Source records:
--- START ---
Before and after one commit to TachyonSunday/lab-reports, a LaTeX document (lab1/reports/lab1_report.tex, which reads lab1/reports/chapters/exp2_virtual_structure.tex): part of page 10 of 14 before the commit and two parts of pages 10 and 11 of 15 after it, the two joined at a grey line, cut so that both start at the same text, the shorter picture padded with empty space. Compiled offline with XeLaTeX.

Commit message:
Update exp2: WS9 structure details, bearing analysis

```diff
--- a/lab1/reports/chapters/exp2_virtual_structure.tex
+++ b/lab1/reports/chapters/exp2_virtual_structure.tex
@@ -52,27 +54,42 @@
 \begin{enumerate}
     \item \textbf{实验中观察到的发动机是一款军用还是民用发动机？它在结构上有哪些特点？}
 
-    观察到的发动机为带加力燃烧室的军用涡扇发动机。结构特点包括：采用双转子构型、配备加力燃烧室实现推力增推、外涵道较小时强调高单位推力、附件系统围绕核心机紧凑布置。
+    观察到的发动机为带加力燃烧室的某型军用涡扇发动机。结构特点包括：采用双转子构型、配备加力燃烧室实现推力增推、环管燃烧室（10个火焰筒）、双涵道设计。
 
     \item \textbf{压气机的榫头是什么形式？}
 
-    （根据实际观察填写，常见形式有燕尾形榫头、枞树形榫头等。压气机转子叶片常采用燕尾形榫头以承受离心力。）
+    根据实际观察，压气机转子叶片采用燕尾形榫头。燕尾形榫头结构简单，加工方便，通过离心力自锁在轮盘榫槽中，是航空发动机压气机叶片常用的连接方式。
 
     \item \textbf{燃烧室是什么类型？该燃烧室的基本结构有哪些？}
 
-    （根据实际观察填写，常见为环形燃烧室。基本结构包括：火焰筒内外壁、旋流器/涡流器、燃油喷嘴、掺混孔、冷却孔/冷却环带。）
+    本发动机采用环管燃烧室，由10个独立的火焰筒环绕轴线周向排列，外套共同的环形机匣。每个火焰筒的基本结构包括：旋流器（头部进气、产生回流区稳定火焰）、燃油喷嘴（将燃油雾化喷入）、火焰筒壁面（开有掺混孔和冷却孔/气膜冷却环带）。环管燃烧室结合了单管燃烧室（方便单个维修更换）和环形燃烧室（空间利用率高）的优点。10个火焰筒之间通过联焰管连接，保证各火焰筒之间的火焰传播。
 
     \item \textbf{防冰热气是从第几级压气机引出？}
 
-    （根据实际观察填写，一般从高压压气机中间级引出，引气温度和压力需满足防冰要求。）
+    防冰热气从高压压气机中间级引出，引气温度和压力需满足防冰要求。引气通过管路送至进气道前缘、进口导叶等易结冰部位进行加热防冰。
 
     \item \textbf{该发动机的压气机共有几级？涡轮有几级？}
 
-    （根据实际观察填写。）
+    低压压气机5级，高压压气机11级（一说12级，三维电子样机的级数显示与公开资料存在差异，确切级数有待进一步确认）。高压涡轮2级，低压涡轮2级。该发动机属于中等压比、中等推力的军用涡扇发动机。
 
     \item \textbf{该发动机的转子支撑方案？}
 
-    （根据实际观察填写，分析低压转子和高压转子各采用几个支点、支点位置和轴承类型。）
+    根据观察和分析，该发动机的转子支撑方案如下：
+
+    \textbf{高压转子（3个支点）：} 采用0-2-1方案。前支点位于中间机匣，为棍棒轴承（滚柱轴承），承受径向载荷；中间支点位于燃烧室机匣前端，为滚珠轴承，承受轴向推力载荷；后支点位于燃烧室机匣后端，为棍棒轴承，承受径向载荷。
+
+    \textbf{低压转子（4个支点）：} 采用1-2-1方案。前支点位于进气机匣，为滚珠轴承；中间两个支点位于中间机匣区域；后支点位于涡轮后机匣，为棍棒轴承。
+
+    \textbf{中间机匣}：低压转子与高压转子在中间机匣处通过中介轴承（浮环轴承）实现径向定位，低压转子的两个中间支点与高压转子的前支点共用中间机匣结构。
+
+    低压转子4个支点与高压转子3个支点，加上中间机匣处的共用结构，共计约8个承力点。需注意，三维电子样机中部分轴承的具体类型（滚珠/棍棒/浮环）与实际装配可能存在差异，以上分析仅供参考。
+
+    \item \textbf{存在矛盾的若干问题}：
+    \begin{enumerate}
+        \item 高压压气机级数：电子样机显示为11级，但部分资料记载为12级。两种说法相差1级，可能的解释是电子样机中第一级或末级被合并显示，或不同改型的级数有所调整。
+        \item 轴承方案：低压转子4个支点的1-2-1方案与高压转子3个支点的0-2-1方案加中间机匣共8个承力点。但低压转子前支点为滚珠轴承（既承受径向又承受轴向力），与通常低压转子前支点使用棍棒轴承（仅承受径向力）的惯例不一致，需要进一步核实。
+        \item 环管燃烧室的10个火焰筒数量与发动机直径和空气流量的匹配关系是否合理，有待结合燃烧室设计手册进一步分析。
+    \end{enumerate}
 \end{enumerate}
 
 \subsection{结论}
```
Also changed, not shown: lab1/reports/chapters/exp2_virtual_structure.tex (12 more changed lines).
--- END ---
Directions for this task - What lines above contain the string "chapters"? Copy all of them.

Task answer -
Before and after one commit to TachyonSunday/lab-reports, a LaTeX document (lab1/reports/lab1_report.tex, which reads lab1/reports/chapters/exp2_virtual_structure.tex): part of page 10 of 14 before the commit and two parts of pages 10 and 11 of 15 after it, the two joined at a grey line, cut so that both start at the same text, the shorter picture padded with empty space. Compiled offline with XeLaTeX.
--- a/lab1/reports/chapters/exp2_virtual_structure.tex
+++ b/lab1/reports/chapters/exp2_virtual_structure.tex
Also changed, not shown: lab1/reports/chapters/exp2_virtual_structure.tex (12 more changed lines).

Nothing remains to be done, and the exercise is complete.